Deploy edgeHub to the gateway

When you first install IoT Edge on a device, only one system module starts automatically: the IoT Edge agent. Once you create the first deployment for a device, the second system module, the IoT Edge hub, is started as well.

The IoT Edge hub is responsible for receiving incoming messages from downstream devices and routing them to the next destination. If the edgeHub module isn't running on your device, create an initial deployment for your device. The deployment will look empty because you don't add any modules, but it will make sure that both system modules are running.

You can check which modules are running on a device by checking its device details in the Azure portal, viewing the device status in Visual Studio or Visual Studio Code, or by running the command iotedge list on the device itself.

If the edgeAgent module is running without the edgeHub module, use the following steps:

  1. In the Azure portal, navigate to your IoT hub.

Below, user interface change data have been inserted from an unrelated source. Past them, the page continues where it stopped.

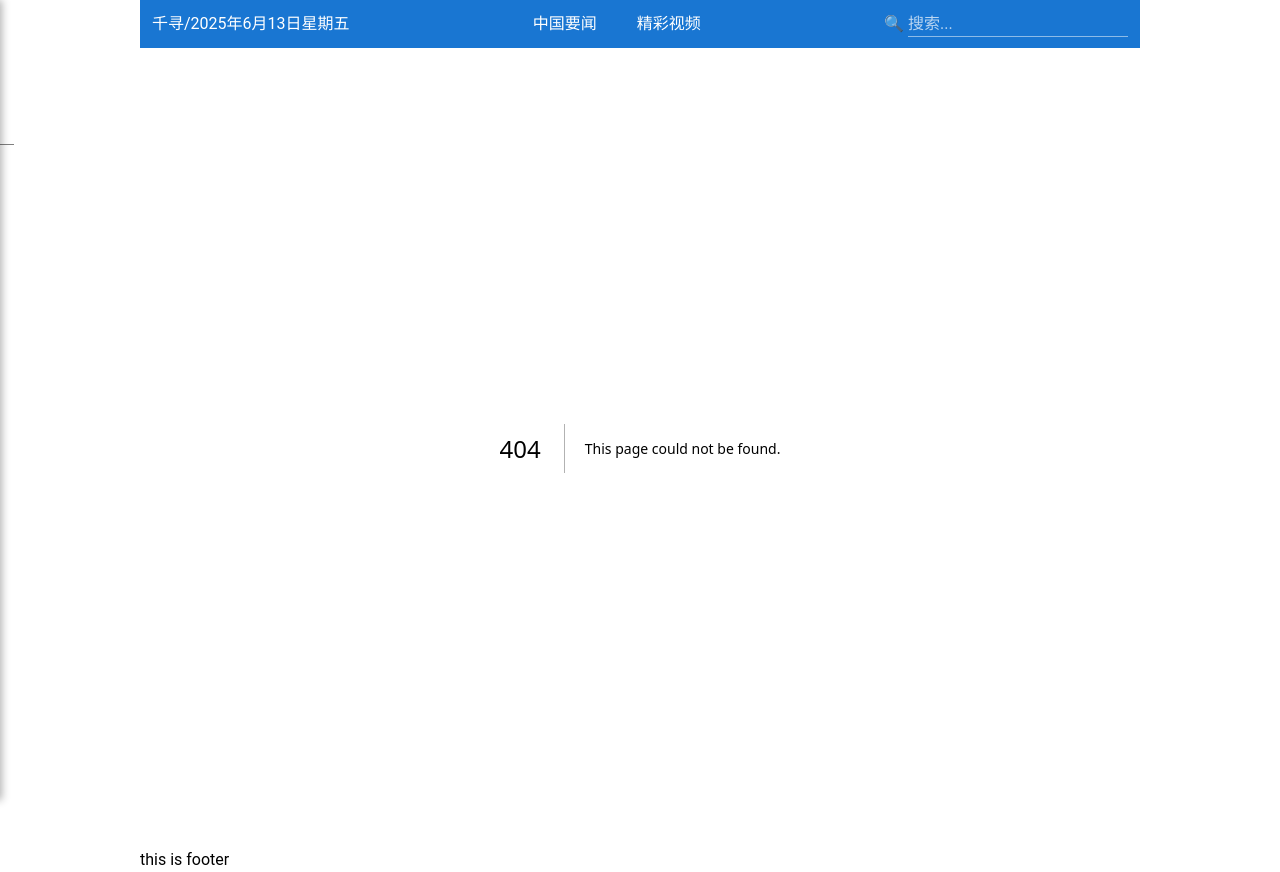
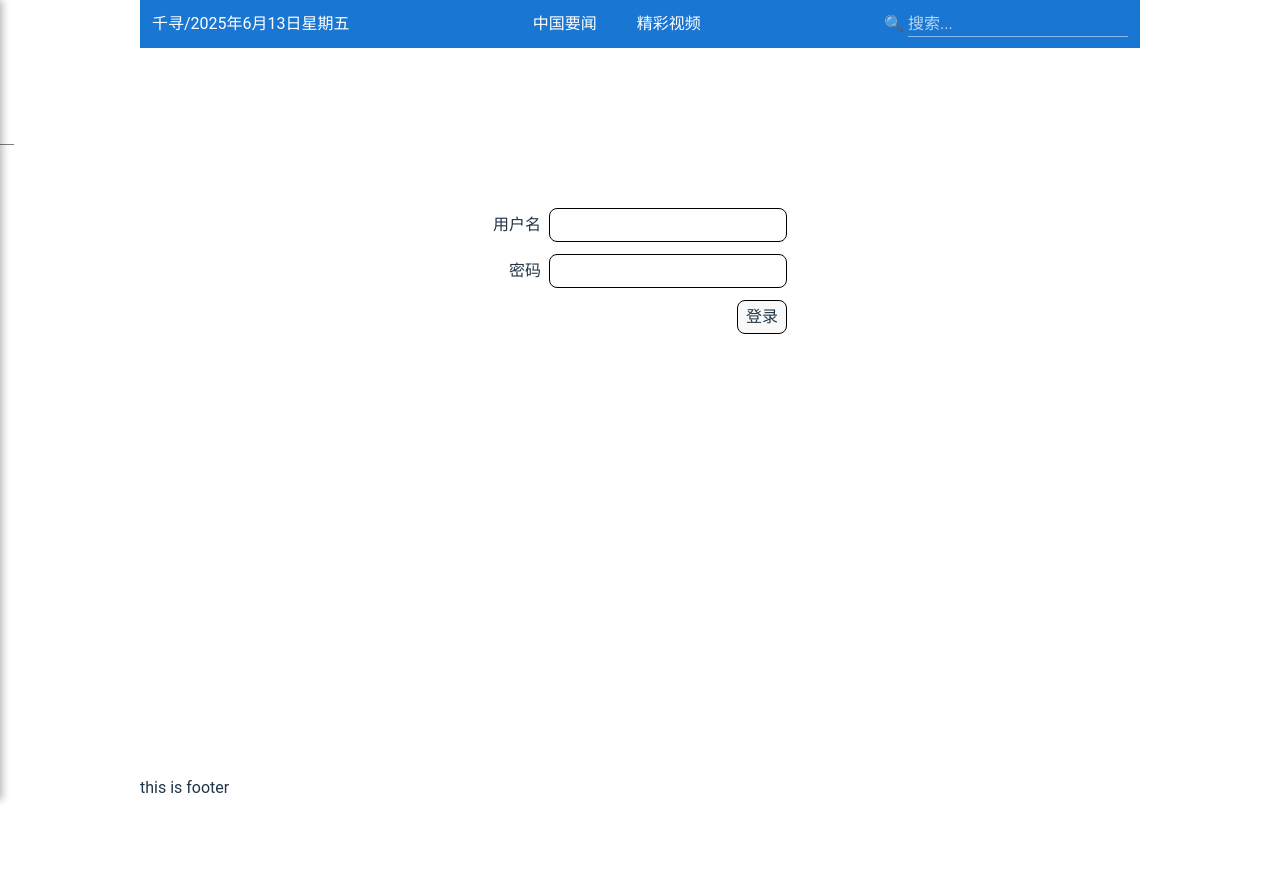
Before and after one commit to lwnl/qianxun-next, a Next.js app: page /pages/login in a window 1280 px wide. Before the commit this address had no page. After the commit the page ends 800 px from the top, so only its background shows below. Built offline with nearby package versions, Linux system fonts and the light colour scheme.

Commit message:
设定login-page样式

```diff
--- a/src/app/globals.scss
+++ b/src/app/globals.scss
@@ -9,4 +9,10 @@
   max-width: 1000px;
   min-width: 350px;
   margin: 0 auto;
+  display: flex;
+  flex-direction: column;
 }
+
+.children {
+  flex-grow: 1;
+}
--- a/src/app/layout.tsx
+++ b/src/app/layout.tsx
@@ -1,6 +1,6 @@
 import type { Metadata } from "next";
-import Header from '@/app/components/Header'
-import Footer from '@/app/components/Footer'
+import Header from "@/app/components/Header";
+import Footer from "@/app/components/Footer";
 
 import "./globals.scss";
 
@@ -16,11 +16,9 @@ export default function RootLayout({
 }>) {
   return (
     <html lang="zh">
-      <body
-        className="app-container"
-      >
+      <body className="app-container">
         <Header />
-        {children}
+        <div className="children">{children}</div>
         <Footer />
       </body>
     </html>
--- /dev/null
+++ b/src/app/pages/add-news/page.tsx
@@ -0,0 +1,15 @@
+"use client";
+
+import { useState, useEffect } from "react";
+import axios from "axios";
+import Link from "next/link";
+
+
+export default function AddNewsPage() {
+
+  return (
+    <section className="add-news-page">
+
+    </section>
+  );
+}
--- /dev/null
+++ b/src/app/pages/login/LoginPage.scss
@@ -0,0 +1,28 @@
+.login-page {
+  margin-top: 20vh;
+  form {
+    margin: auto;
+    display: flex;
+    flex-direction: column;
+    align-items: flex-end;
+    gap: var(--size-300);
+    width: fit-content;
+  }
+
+  input,
+  button {
+    padding: var(--size-100) var(--size-200);
+    margin-left: var(--size-200);
+    border-radius: var(--size-200);
+    border: 1px solid rgb(0, 0, 0);
+    outline: 0;
+
+    &:hover {
+      background-color: #e8f0fe;
+    }
+  }
+
+  button:active {
+    scale: 1.05;
+  }
+}
--- /dev/null
+++ b/src/app/pages/login/page.tsx
@@ -0,0 +1,24 @@
+"use client";
+
+import { useState, useEffect } from "react";
+import axios from "axios";
+import Link from "next/link";
+import './LoginPage.scss'
+
+export default function LoginPage() {
+  return (
+    <section className="login-page">
+      <form>
+        <label>
+          用户名
+          <input type="text" name="username" required />
+        </label>
+        <label>
+          密码
+          <input type="password" name="password" required />
+        </label>
+        <button>登录</button>
+      </form>
+    </section>
+  );
+}
--- a/src/app/pages/news/page.tsx
+++ b/src/app/pages/news/page.tsx
@@ -51,7 +51,7 @@ export default function NewsPage() {
           <div className="important-news">
             {currentNewsList.map((news) => (
               <div key={news.id}>
-                <Link href={`news/${news.id}`}>
+                <Link href={`news/${news.id}`} target="_blank" rel="noopener noreferrer">
                   <h5>{news.title}</h5>
                 </Link>
                 <p>{news.createdAt}</p>
```
Also changed, not shown: 1 other file (tests, documents, lock files or other folders).
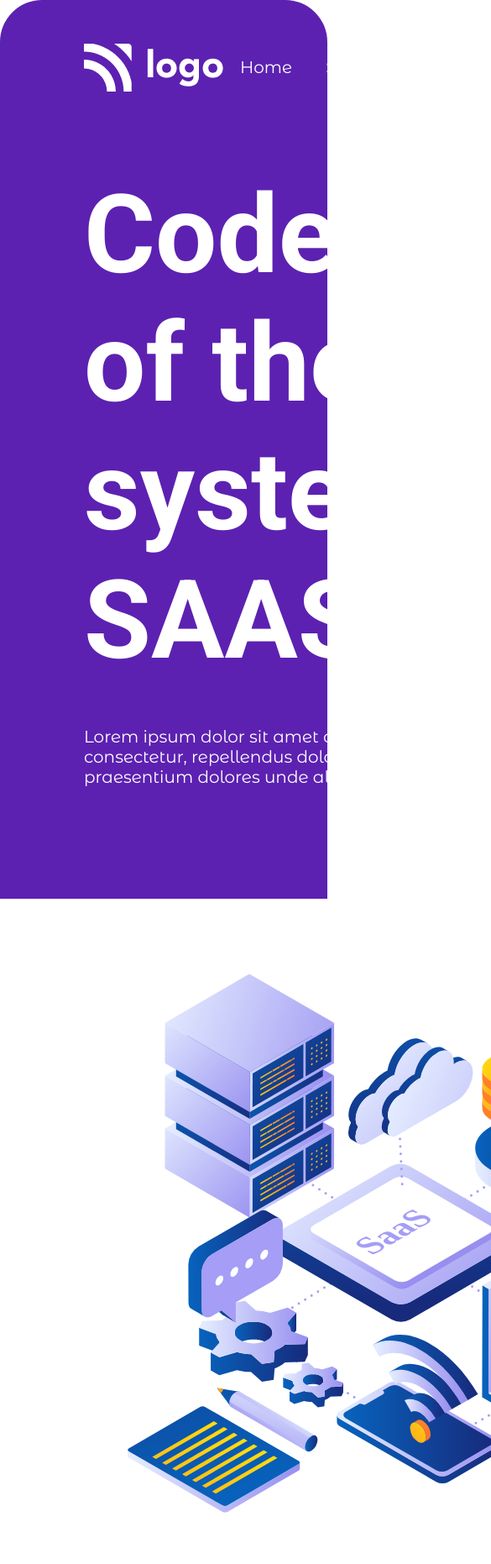
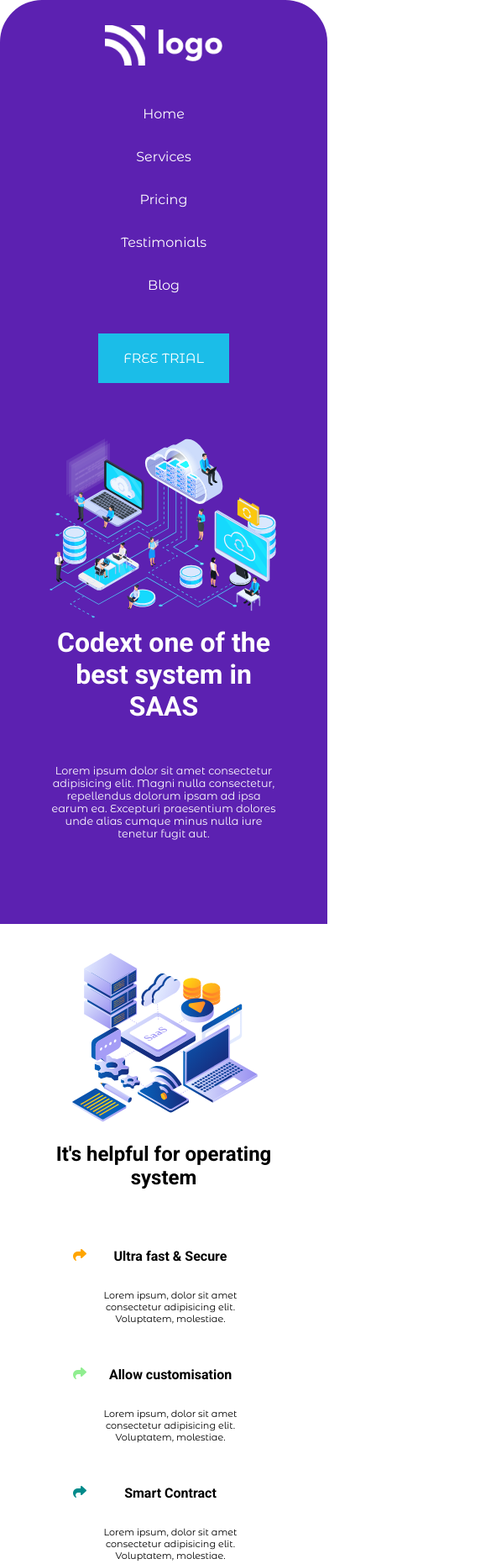
Before and after one commit to manikD1/Live-Project-13-SAAS-Landing-Page, a plain HTML site: page index.html in a window 390 px wide. Shown: the top 1862 px of the page at 84% size, 585 px wide, since content can reach past the window. Drawn offline with Linux system fonts and the light colour scheme.

Commit message:
Added mobile responsiveness

```diff
--- a/css/style.css
+++ b/css/style.css
@@ -224,3 +224,194 @@
     color: #000000;
     background-color: #ffffff;
 }
+
+
+/* Mobile Responsiveness */
+
+@media (max-width: 1850px){
+
+    .upper{
+        flex-direction: column-reverse;
+        justify-content: center;
+        align-items: center;
+        text-align: center;
+    }
+
+    .upper-left-heading{
+        font-size: 5em;
+    }
+
+    .upper-left-para{
+        font-size: 1em;
+        width: 70vw;
+    }
+
+    .upper-left{
+        display: flex;
+        flex-direction: column;
+        justify-content: center;
+        align-items: center;
+        text-align: center;
+    }
+
+    .pic1{
+        height: 500px;
+    }
+
+    .pic2{
+        height: 500px;
+    }
+
+    .middle{
+        flex-direction: column;
+        justify-content: center;
+        align-items: center;
+        text-align: center;
+    }
+
+    .middle-right-box{
+        width: 100vw;
+    }
+
+    .middle-right-heading{
+        width: 100vw;
+    }
+
+    .lower{
+        flex-wrap: wrap;
+        padding: 0 5em;
+    }
+
+    .lower-box{
+        margin: 2em;
+    }
+
+}
+
+
+@media (max-width: 1110px){
+
+    .nav{
+        flex-direction: column;
+    }
+
+    .nav-list{
+        flex-direction: column;
+        margin: 2em 0;
+        text-align: center;
+    }
+
+    .nav-list-item{
+        margin: 1em 0;
+        font-size: 1em;
+    }
+
+    .logo{
+        height: 3em;
+    }
+
+    .btn{
+        font-size: 1em;
+    }
+
+    .upper-left-heading{
+        font-size: 2em;
+    }
+
+    .upper-left-para{
+        font-size: 0.8em;
+
+    }
+
+    .pic1{
+        height: 250px;
+    }
+
+    .pic2{
+        height: 250px;
+    }
+
+    .middle-right-heading{
+        font-size: 2em;
+    }
+
+    .middle-part-heading{
+        font-size: 1.5em;
+    }
+
+    .middle-part-para{
+        font-size: 0.8em;
+    }
+
+    .fa-solid{
+        font-size: 1em;
+    }
+
+}
+
+
+@media (max-width: 500px){
+
+    .middle-right-heading{
+        font-size: 1.5em;
+        width: 300px;
+    }
+
+    .middle-part{
+        display: flex;
+        flex-direction: column;
+        justify-content: center;
+        align-items: center;
+    }
+
+    .middle-part-heading{
+        font-size: 1em;
+        width: 200px;
+    }
+
+    .middle-part-para{
+        font-size: 0.7em;
+        width: 200px;
+    }
+
+    .fa-solid{
+        font-size: 1em;
+        margin-right: 0;
+    }
+
+    .middle-right{
+        align-items: center;
+    }
+
+    .lower-heading{
+        font-size: 1.5em;
+    }
+
+    .lower-icon{
+        font-size: 1em;
+        padding: 22.5px 20px;
+        border-radius: 50px;
+    }
+
+    .lower-box-heading{
+        font-size: 1.2em;
+    }
+
+    .lower-box-para{
+        font-size: 0.7em;
+        width: 200px;
+        text-align: center;
+    }
+
+    .lower-box{
+        width: 250px;
+    }
+
+    .lower-box-sub{
+        display: flex;
+        flex-direction: column;
+        justify-content: center;
+        align-items: center;
+    }
+
+}
```
Also changed, not shown: Actual-Screenshot.JPG (deleted), Screenshots/Screenshot1.JPG (added), Screenshots/Screenshot2.JPG (added), Screenshots/Screenshot3.JPG (added), Screenshots/Screenshot4.JPG (added), Screenshots/Screenshot5.JPG (added), Screenshots/Screenshot6.JPG (added), Screenshots/Screenshot7.JPG (added), 1 other file.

  2. Go to IoT Edge and select your IoT Edge device that you want to use as a gateway.

  3. Select Set Modules.

  4. Select Next: Routes.

  5. On the Routes page, you should have a default route that sends all messages, whether from a module or from a downstream device, to IoT Hub. If not, add a new route with the following values then select Review + create:

    • Name: route
    • Value: FROM /messages/* INTO $upstream
  6. On the Review + create page, select Create.

Open ports on gateway device

Standard IoT Edge devices don't need any inbound connectivity to function, because all communication with IoT Hub is done through outbound connections. Gateway devices are different because they need to receive messages from their downstream devices. If a firewall is between the downstream devices and the gateway device, then communication needs to be possible through the firewall as well.

For a gateway scenario to work, at least one of the IoT Edge hub's supported protocols must be open for inbound traffic from downstream devices. The supported protocols are MQTT, AMQP, HTTPS, MQTT over WebSockets, and AMQP over WebSockets.

Port Protocol
8883 MQTT
5671 AMQP

Route messages from downstream devices

The IoT Edge runtime can route messages sent from downstream devices just like messages sent by modules. This feature allows you to perform analytics in a module running on the gateway before sending any data to the cloud.

Currently, the way that you route messages sent by downstream devices is by differentiating them from messages sent by modules. Messages sent by modules all contain a system property called connectionModuleId but messages sent by downstream devices do not. You can use the WHERE clause of the route to exclude any messages that contain that system property.

The below route is an example that would send messages from any downstream device to a module named ai_insights, and then from ai_insights to IoT Hub.

        "sensorToAIInsightsInput1":"FROM /messages/* WHERE NOT IS_DEFINED($connectionModuleId) INTO BrokeredEndpoint(\"/modules/ai_insights/inputs/input1\")",
        "AIInsightsToIoTHub":"FROM /messages/modules/ai_insights/outputs/output1 INTO $upstream"

For more information about message routing, see Deploy modules and establish routes.

Enable extended offline operation

Starting with the 1.0.4 release of the IoT Edge runtime, the gateway device and downstream devices connecting to it can be configured for extended offline operation.

With this capability, local modules or downstream devices can reauthenticate with the IoT Edge device as needed and communicate with each other using messages and methods even when disconnected from the IoT hub. For more information, see Understand extended offline capabilities for IoT Edge devices, modules, and child devices.

To enable extended offline capabilities, you establish a parent-child relationship between an IoT Edge gateway device and downstream devices that will connect to it. Those steps are explained in more detail in the next article of this series, Authenticate a downstream device to Azure IoT Hub.

Next steps

Now that you have an IoT Edge device set up as a transparent gateway, you need to configure your downstream devices to trust the gateway and send messages to it. Continue on to Authenticate a downstream device to Azure IoT Hub for the next steps in setting up your transparent gateway scenario.